• **What the task asks**
Would you copy all lines in the data that contain the word "context"?

=== Section Start ===

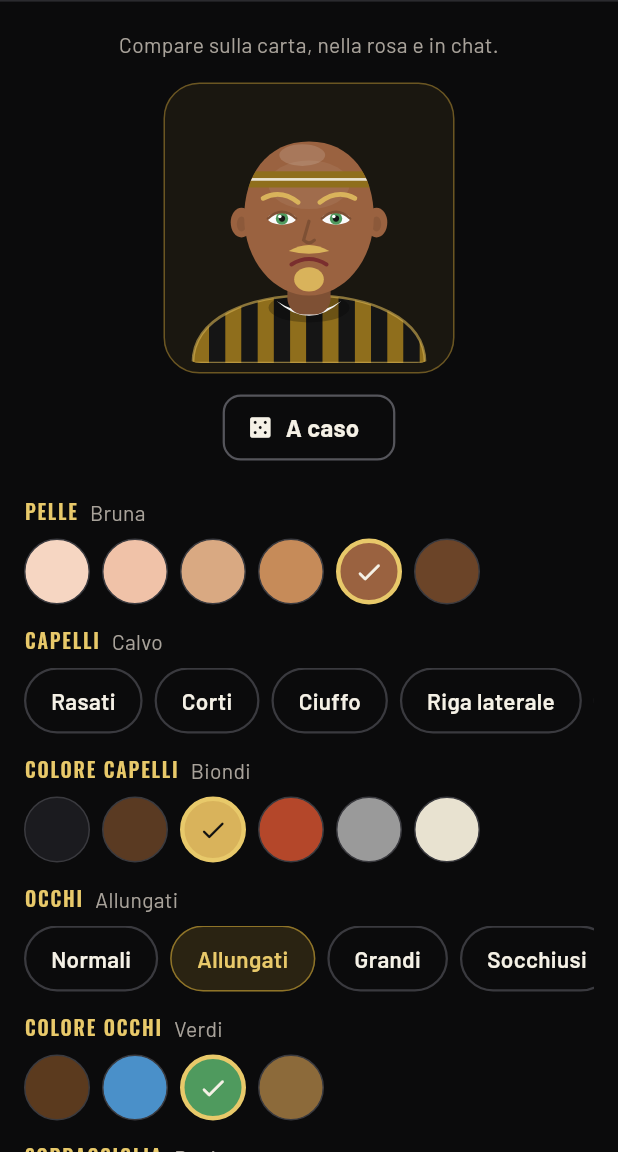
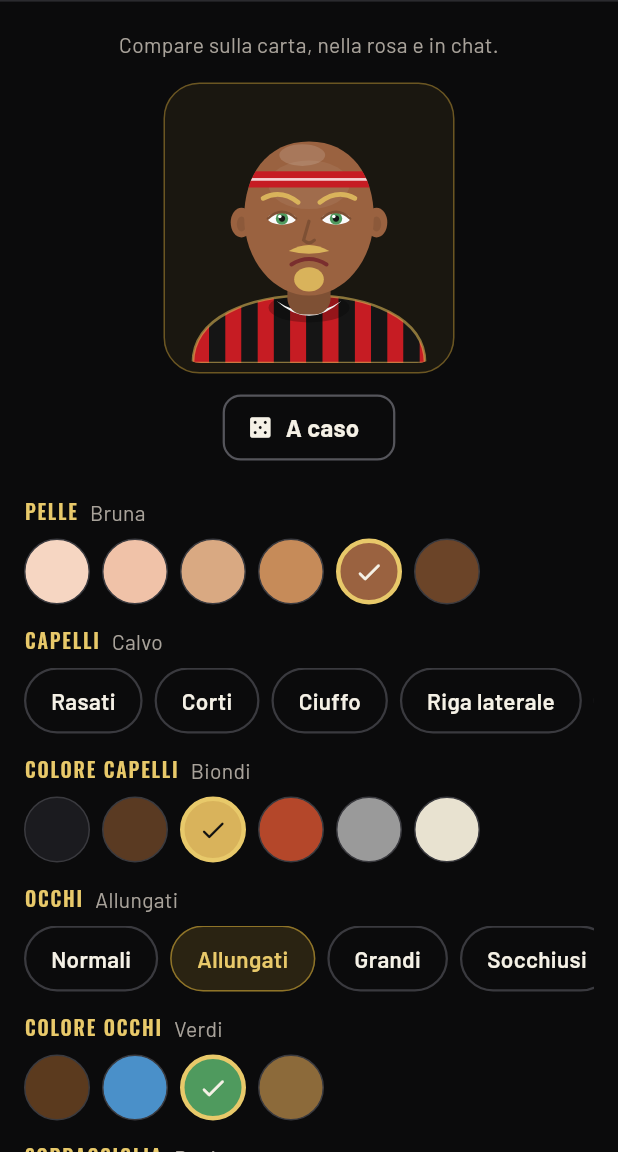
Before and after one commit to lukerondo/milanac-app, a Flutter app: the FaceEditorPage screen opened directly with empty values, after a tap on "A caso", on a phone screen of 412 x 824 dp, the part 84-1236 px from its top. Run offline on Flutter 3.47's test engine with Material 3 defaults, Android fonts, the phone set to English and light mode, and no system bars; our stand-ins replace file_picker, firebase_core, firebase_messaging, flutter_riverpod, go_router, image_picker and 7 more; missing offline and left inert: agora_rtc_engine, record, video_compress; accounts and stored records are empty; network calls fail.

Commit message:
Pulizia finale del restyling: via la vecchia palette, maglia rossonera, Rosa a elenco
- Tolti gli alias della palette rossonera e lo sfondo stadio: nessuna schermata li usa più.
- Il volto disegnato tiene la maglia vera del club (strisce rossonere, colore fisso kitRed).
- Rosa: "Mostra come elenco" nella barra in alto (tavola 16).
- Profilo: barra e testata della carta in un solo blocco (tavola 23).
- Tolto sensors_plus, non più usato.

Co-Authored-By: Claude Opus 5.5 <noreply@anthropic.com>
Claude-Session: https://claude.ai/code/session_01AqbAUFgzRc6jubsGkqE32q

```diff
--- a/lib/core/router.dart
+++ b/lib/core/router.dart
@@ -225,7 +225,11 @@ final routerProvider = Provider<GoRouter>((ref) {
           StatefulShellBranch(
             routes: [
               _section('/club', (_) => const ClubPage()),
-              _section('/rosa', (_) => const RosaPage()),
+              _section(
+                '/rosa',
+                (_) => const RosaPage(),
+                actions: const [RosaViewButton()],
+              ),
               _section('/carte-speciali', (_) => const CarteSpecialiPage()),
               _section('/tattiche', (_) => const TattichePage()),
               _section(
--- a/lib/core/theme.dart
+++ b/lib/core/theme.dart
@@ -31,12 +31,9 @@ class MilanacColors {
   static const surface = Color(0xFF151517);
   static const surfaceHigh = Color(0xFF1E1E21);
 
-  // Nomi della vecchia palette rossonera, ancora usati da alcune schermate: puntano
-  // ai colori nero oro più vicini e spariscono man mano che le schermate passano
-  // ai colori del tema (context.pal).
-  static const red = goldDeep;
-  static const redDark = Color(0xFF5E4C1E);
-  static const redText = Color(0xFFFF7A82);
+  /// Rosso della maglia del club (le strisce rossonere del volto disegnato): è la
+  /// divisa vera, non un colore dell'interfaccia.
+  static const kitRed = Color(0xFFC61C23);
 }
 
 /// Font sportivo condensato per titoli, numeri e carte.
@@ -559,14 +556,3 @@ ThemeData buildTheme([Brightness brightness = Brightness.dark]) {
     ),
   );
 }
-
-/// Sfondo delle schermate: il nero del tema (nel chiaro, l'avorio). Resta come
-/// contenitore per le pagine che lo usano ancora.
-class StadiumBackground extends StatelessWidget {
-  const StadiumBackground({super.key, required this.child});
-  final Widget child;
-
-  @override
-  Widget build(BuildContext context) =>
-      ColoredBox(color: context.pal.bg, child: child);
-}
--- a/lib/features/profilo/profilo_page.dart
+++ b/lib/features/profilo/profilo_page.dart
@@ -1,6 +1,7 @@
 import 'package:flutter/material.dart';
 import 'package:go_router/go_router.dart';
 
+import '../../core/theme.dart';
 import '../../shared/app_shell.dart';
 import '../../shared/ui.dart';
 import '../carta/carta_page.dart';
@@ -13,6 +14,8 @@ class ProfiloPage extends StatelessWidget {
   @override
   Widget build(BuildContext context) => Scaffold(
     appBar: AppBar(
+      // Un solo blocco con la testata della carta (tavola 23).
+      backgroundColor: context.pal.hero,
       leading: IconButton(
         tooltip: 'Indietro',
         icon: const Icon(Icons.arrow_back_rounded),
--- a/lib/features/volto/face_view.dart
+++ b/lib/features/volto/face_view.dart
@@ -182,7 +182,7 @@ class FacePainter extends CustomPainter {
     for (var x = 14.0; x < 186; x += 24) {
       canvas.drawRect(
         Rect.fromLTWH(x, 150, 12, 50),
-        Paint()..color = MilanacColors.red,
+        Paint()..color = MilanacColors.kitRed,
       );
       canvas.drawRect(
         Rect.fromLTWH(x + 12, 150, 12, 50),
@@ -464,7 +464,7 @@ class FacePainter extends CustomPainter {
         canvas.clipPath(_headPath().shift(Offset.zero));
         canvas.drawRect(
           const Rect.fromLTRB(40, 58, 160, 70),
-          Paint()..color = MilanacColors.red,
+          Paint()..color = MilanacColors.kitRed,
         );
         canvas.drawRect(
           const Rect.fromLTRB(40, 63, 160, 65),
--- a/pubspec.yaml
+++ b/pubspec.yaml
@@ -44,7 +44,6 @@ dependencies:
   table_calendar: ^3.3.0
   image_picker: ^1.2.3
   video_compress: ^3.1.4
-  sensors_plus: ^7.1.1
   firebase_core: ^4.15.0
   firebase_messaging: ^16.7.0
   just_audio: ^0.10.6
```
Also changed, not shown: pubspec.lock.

=== Section End ===
=== Section Start ===

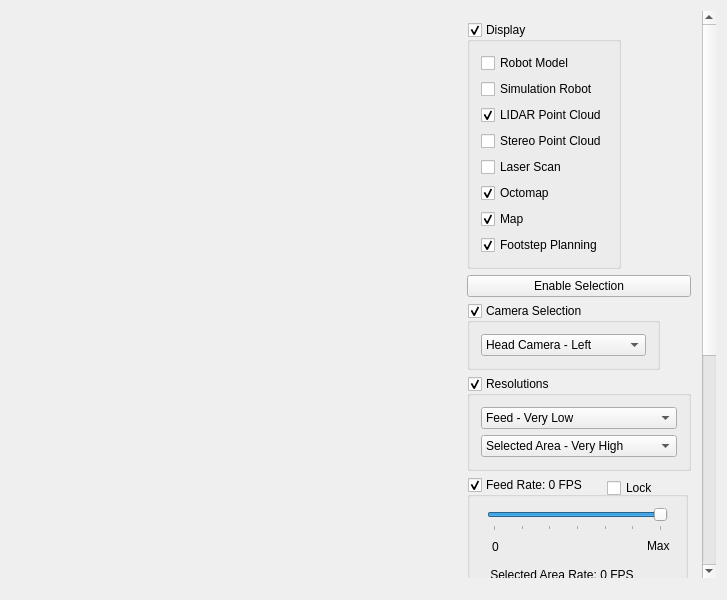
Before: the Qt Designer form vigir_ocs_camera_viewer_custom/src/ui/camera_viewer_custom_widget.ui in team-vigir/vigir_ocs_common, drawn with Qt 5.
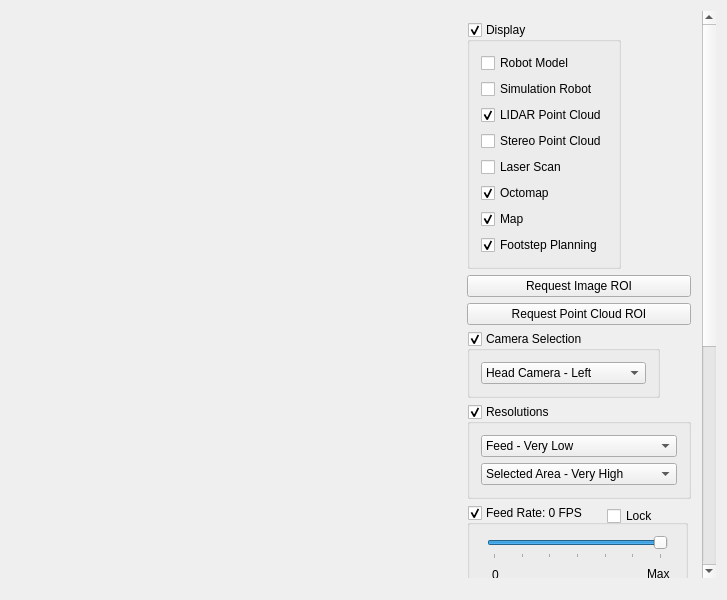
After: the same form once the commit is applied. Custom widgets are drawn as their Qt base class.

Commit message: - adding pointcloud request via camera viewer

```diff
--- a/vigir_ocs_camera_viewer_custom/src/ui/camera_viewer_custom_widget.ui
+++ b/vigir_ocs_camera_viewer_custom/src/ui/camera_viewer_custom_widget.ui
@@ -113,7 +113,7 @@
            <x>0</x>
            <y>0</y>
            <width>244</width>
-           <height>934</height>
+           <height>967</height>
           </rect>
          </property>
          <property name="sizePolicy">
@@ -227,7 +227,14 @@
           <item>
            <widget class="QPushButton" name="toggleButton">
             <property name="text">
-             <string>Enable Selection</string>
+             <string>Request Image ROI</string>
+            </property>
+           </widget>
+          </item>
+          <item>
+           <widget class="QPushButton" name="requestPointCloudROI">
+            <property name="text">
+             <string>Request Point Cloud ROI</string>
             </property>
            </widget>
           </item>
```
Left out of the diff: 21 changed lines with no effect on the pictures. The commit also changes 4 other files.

=== Section End ===

• **Your solution**
-  // ai colori del tema (context.pal).
-  Widget build(BuildContext context) =>
-      ColoredBox(color: context.pal.bg, child: child);
   Widget build(BuildContext context) => Scaffold(
+      backgroundColor: context.pal.hero,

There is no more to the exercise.